Square footage is area expressed in square feet. Likewise, square yardage is area expressed in square yards. Square meters is also a common measure of area.
Assume you have a rectangular area such as a room and, for example, you want to calculate the square footage area for flooring or carpet.
The way to calculate a rectangular area is by measuring the length and width of your area then multiplying those two numbers together to get the area in feet squared (ft2). If you have on oddly shaped area, such as an L-shape, split it into square or rectanglualar sections and treat them as two separate areas. Calculate the area of each section then add them together for your total. If your measurements are in different units, say feet and inches, you can first convert those values to feet, then multiply them together to get the square footage of the area.
Convert all of your measurements to feet
- If you measured in feet skip to “Calculate the Area as Square Footage”
- If you measured in feet & inches, divide inches by 12 and add that to your feet measure to get total feet
- If you measured in another unit of measure, do the following to convert to feet – inches: divide by 12 and that is your measurement in feet – yards: multiply by 3 and that is your measurement in feet – centimeters: multiply by 0.03281 to convert to feet – meters: multiply by 3.281 to convert to feet
Calculate the Area as Square Footage
- If you are measuring a square or rectangle area, multiply length times width; Length x Width = Area.
- For other area shapes, see formulas below to calculate Area (ft2) = Square Footage.
How to estimate the flooring cost?
Once you know how much material you need, it’s time to grab your wallet and drive to that Home Depot. Before you do it, though, you can spend a few more seconds to predict how much you’re going to pay for the flooring.
All you need to do is determine the price per one square foot of your chosen material, be it hardwood, vinyl, or laminate flooring. For example, your material of choice might be sold at 3 $/m2.
Once you know this price, multiply it by the square footage of the material you need to buy to find out how much it will cost you. If the price is too high for your liking, make sure to consider other options – for example installing tiles or choosing a cheaper finish that you’ll cover with a carpet.
Naturally, this price doesn’t take into account additional materials such as thresholds or special edging. If the type of flooring you chose is difficult to install, you might also have to include the cost of equipment (such as sanders or floor rollers) or even hire a contractor to help you.
Stages 2 and 3 (for stone and ceramic floor tiles)
In stage one, you worked out the square footage of your space. In stage two, you need to work out how many tiles it will take to fill that space. Obviously, this is dependant on the size of tiles you've chosen.

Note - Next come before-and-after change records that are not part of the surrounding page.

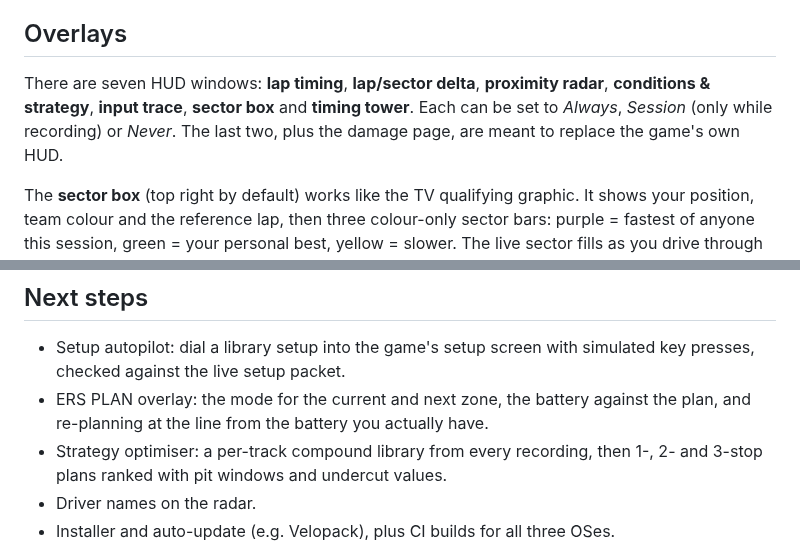
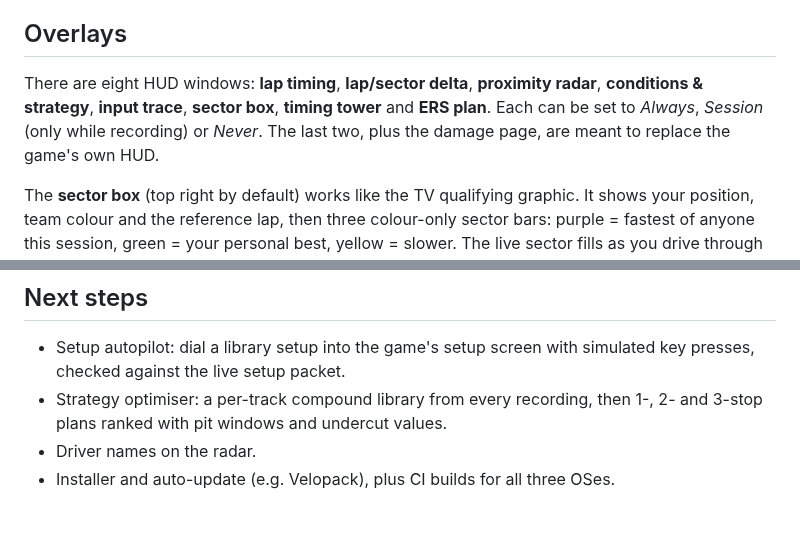
Before and after one commit to Volodrum/CrossPlatformF1TelemetryApp, a Markdown page: README.md, 2 parts joined by grey strips. GitHub-like rendering; blank space fills up the shorter version.

```diff
--- a/README.md
+++ b/README.md
@@ -233,7 +233,7 @@ The game can't load a setup from outside: its setups live in the encrypted, sign
 
 ## Overlays
 
-There are seven HUD windows: **lap timing**, **lap/sector delta**, **proximity radar**, **conditions & strategy**, **input trace**, **sector box** and **timing tower**. Each can be set to *Always*, *Session* (only while recording) or *Never*. The last two, plus the damage page, are meant to replace the game's own HUD.
+There are eight HUD windows: **lap timing**, **lap/sector delta**, **proximity radar**, **conditions & strategy**, **input trace**, **sector box**, **timing tower** and **ERS plan**. Each can be set to *Always*, *Session* (only while recording) or *Never*. The last two, plus the damage page, are meant to replace the game's own HUD.
 
 The **sector box** (top right by default) works like the TV qualifying graphic. It shows your position, team colour and the reference lap, then three colour-only sector bars: purple = fastest of anyone this session, green = your personal best, yellow = slower. The live sector fills as you drive through it, using the session's sector boundaries. Below the bars is the lap time. For 4 s after each split, that sector's time replaces it, in the same large type, with the cumulative gap to the reference lap at that split in coloured text (green ahead, amber behind). The reference is the session's fastest lap (P1) or your personal best, chosen in Settings. Colours and gaps are fixed when you cross the split. A finished lap is held for 4 s, with the lap time filled in its colour and the lap gap beside it (purple when it beats the session best). An invalid lap turns grey with a red strike-through.
 
@@ -275,7 +279,6 @@ Switch on **PREVIEW OVERLAYS** at the top of the Settings tab to show every over
 ## Next steps
 
 - Setup autopilot: dial a library setup into the game's setup screen with simulated key presses, checked against the live setup packet.
-- ERS PLAN overlay: the mode for the current and next zone, the battery against the plan, and re-planning at the line from the battery you actually have.
 - Strategy optimiser: a per-track compound library from every recording, then 1-, 2- and 3-stop plans ranked with pit windows and undercut values.
 - Driver names on the radar.
 - Installer and auto-update (e.g. Velopack), plus CI builds for all three OSes.
```
Also changed, not shown: other parts of README.md (+4 -0 lines), docs/screenshots/16-ers-plan-overlay.png (added), 16 other files.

Just use our helpful chart below to find the number you need to divide by. Then, just divide the square feet area of the room by the number from the chart.
Your tile size / The number to divide by
- 4" x 4" / 0.1089
- 6" x 6" / 0.25
- 9" x 9" / 0.5625
- 12" x 12" / 1
- 18" x 18" / 2.25
E.g. A 140ft2 room is going to be fitted out with 9" terracotta floor tiles, so you divide 140 by the number from the chart, which for 9" tiles is 0.5625.
140 ÷ 0.5625 = 248.9 tiles
The final stage is just to buy a few more boxes than you think you need; you will definitely use more than the number you calculated in the second stage. Tiles are likely to get broken during the fitting process, and it's always a good idea to keep a spare pack for years in the future in case any get damaged. Stone tiles can vary due to their natural colouring, and manufacturers can vary or discontinue lines, so do buy extra in the first instance, rather than hoping for a close enough match later down the line.
To work out how many extra to get, multiply the number of tiles by 1.05 for a 5% increase, or by 1.1 for a 10% increase.
E.g. 248.9 x 1.1 = 274 tiles (always round up the decimal point to give a more generous margin)